◆ TASK OBJECTIVE:
Count the lines in the records beneath this task that contain the string "Spotify", then give the count by itself.

◆ Before and after images:
►

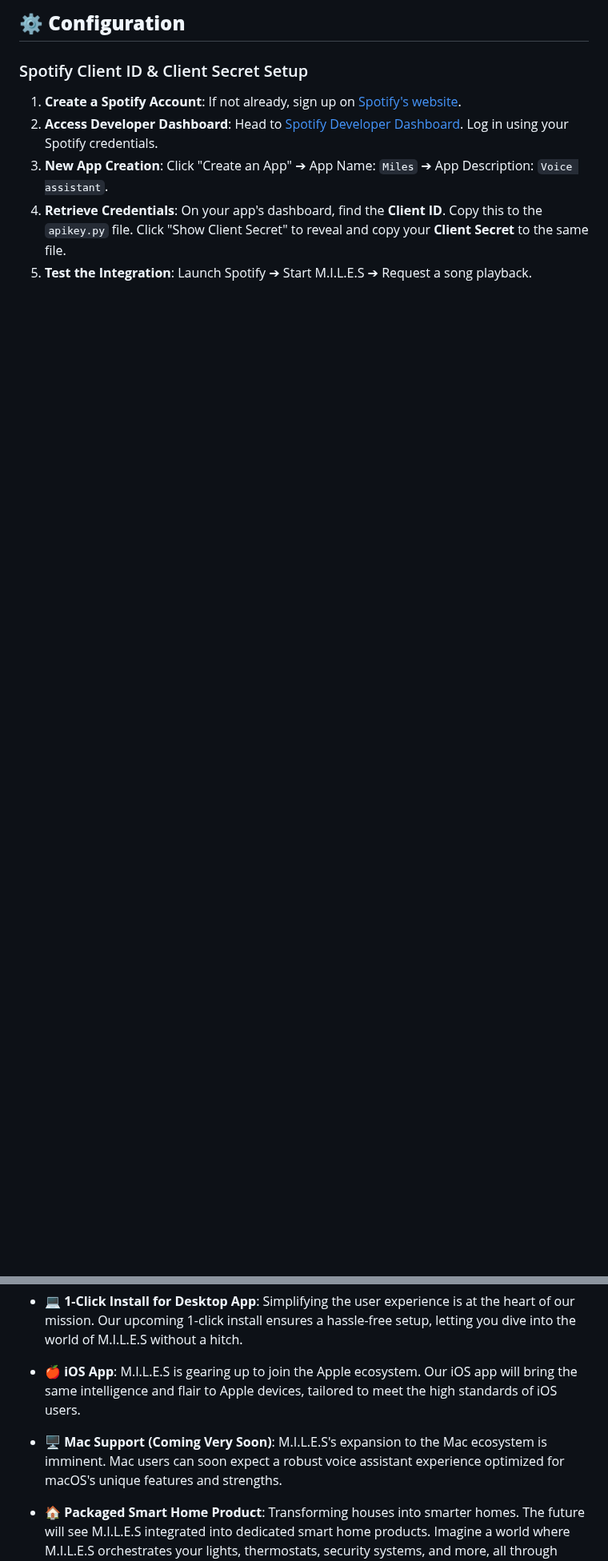
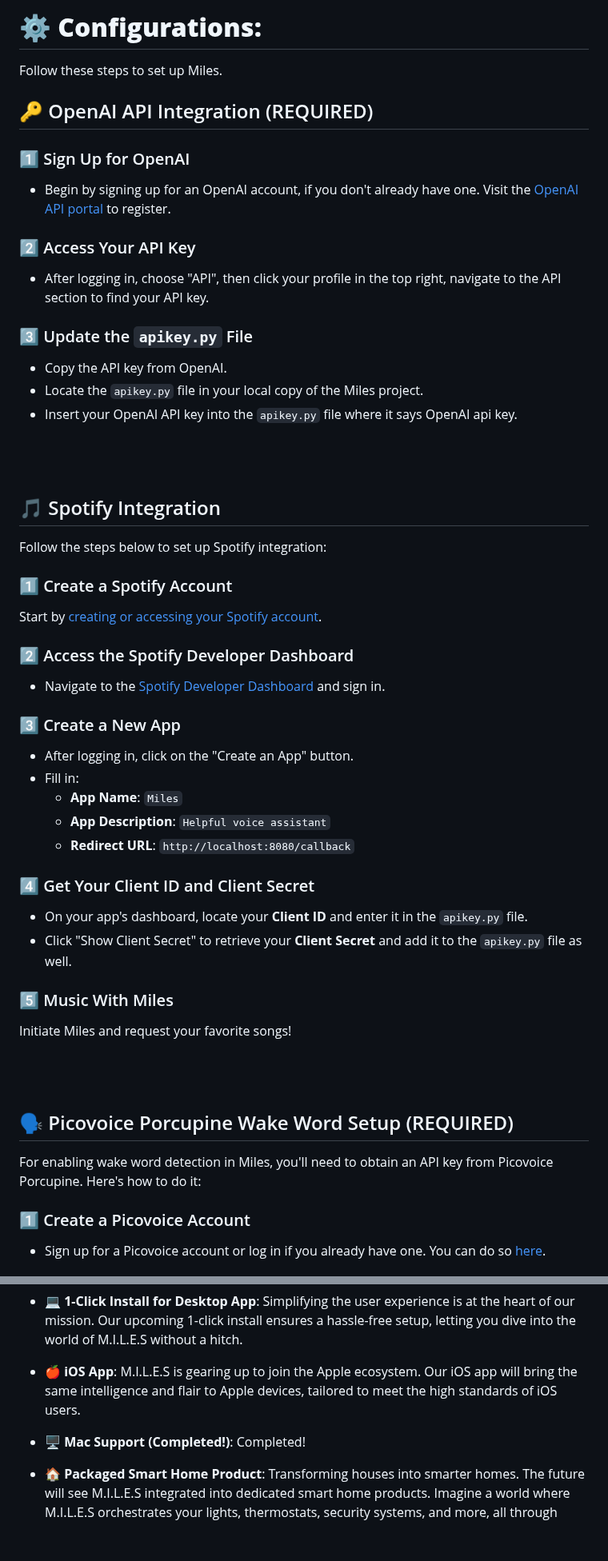
Before and after one commit to small-cactus/M.I.L.E.S, a Markdown page: README.md, 2 parts joined by grey strips. Shown at 80% size. Rendered like a GitHub page; blank space fills up the shorter version.

Commit message:
completed so many configs and start up steps

```diff
--- a/README.md
+++ b/README.md
@@ -60,8 +63,50 @@ Follow these steps to set up the project on your local machine:
 
-## ⚙️ **Configuration**
-### Spotify Client ID & Client Secret Setup
-1. **Create a Spotify Account**: If not already, sign up on [Spotify's website](https://www.spotify.com/).
-2. **Access Developer Dashboard**: Head to [Spotify Developer Dashboard](https://developer.spotify.com/dashboard/). Log in using your Spotify credentials.
-3. **New App Creation**: Click "Create an App" ➔ App Name: `Miles` ➔ App Description: `Voice assistant`.
-4. **Retrieve Credentials**: On your app's dashboard, find the **Client ID**. Copy this to the `apikey.py` file. Click "Show Client Secret" to reveal and copy your **Client Secret** to the same file.
-5. **Test the Integration**: Launch Spotify ➔ Start M.I.L.E.S ➔ Request a song playback.
+# ⚙️ **Configurations:**
+Follow these steps to set up Miles.
+
+## 🔑 OpenAI API Integration (REQUIRED)
+### 1️⃣ Sign Up for OpenAI
+- Begin by signing up for an OpenAI account, if you don't already have one. Visit the [OpenAI API portal](https://beta.openai.com/signup/) to register.
+
+### 2️⃣ Access Your API Key
+- After logging in, choose "API", then click your profile in the top right, navigate to the API section to find your API key.
+
+### 3️⃣ Update the `apikey.py` File
+- Copy the API key from OpenAI.
+- Locate the `apikey.py` file in your local copy of the Miles project.
+- Insert your OpenAI API key into the `apikey.py` file where it says OpenAI api key.
+
+
+<br><br>
+
+## 🎵 Spotify Integration
+Follow the steps below to set up Spotify integration:
+
+### 1️⃣ Create a Spotify Account
+Start by [creating or accessing your Spotify account](https://www.spotify.com/).
+
+### 2️⃣ Access the Spotify Developer Dashboard
+- Navigate to the [Spotify Developer Dashboard](https://developer.spotify.com/dashboard/) and sign in.
+
+### 3️⃣ Create a New App
+- After logging in, click on the "Create an App" button.
+- Fill in:
+  - **App Name**: `Miles`
+  - **App Description**: `Helpful voice assistant`
+  - **Redirect URL**: `http://localhost:8080/callback`
+
+### 4️⃣ Get Your Client ID and Client Secret
+- On your app's dashboard, locate your **Client ID** and enter it in the `apikey.py` file.
+- Click "Show Client Secret" to retrieve your **Client Secret** and add it to the `apikey.py` file as well.
+
+### 5️⃣ Music With Miles
+Initiate Miles and request your favorite songs!
+
+
+<br><br>
+## 🗣️ Picovoice Porcupine Wake Word Setup (REQUIRED)
+For enabling wake word detection in Miles, you'll need to obtain an API key from Picovoice Porcupine. Here's how to do it:
+
+### 1️⃣ Create a Picovoice Account
+- Sign up for a Picovoice account or log in if you already have one. You can do so [here](https://console.picovoice.ai/signup).
+
@@ -117,7 +177,7 @@ As we continue to push the boundaries of voice assistant technology with M.I.L.E
 
 - 🍎 **iOS App**: M.I.L.E.S is gearing up to join the Apple ecosystem. Our iOS app will bring the same intelligence and flair to Apple devices, tailored to meet the high standards of iOS users.
 
-- 🖥️ **Mac Support (Coming Very Soon)**: M.I.L.E.S's expansion to the Mac ecosystem is imminent. Mac users can soon expect a robust voice assistant experience optimized for macOS's unique features and strengths.
+- 🖥️ **Mac Support (Completed!)**: Completed!
 
 - 🏠 **Packaged Smart Home Product**: Transforming houses into smarter homes. The future will see M.I.L.E.S integrated into dedicated smart home products. Imagine a world where M.I.L.E.S orchestrates your lights, thermostats, security systems, and more, all through voice commands.
 
```
Also changed, not shown: other parts of README.md (+19 -1 lines).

◄

◆ YOUR SOLUTION:
10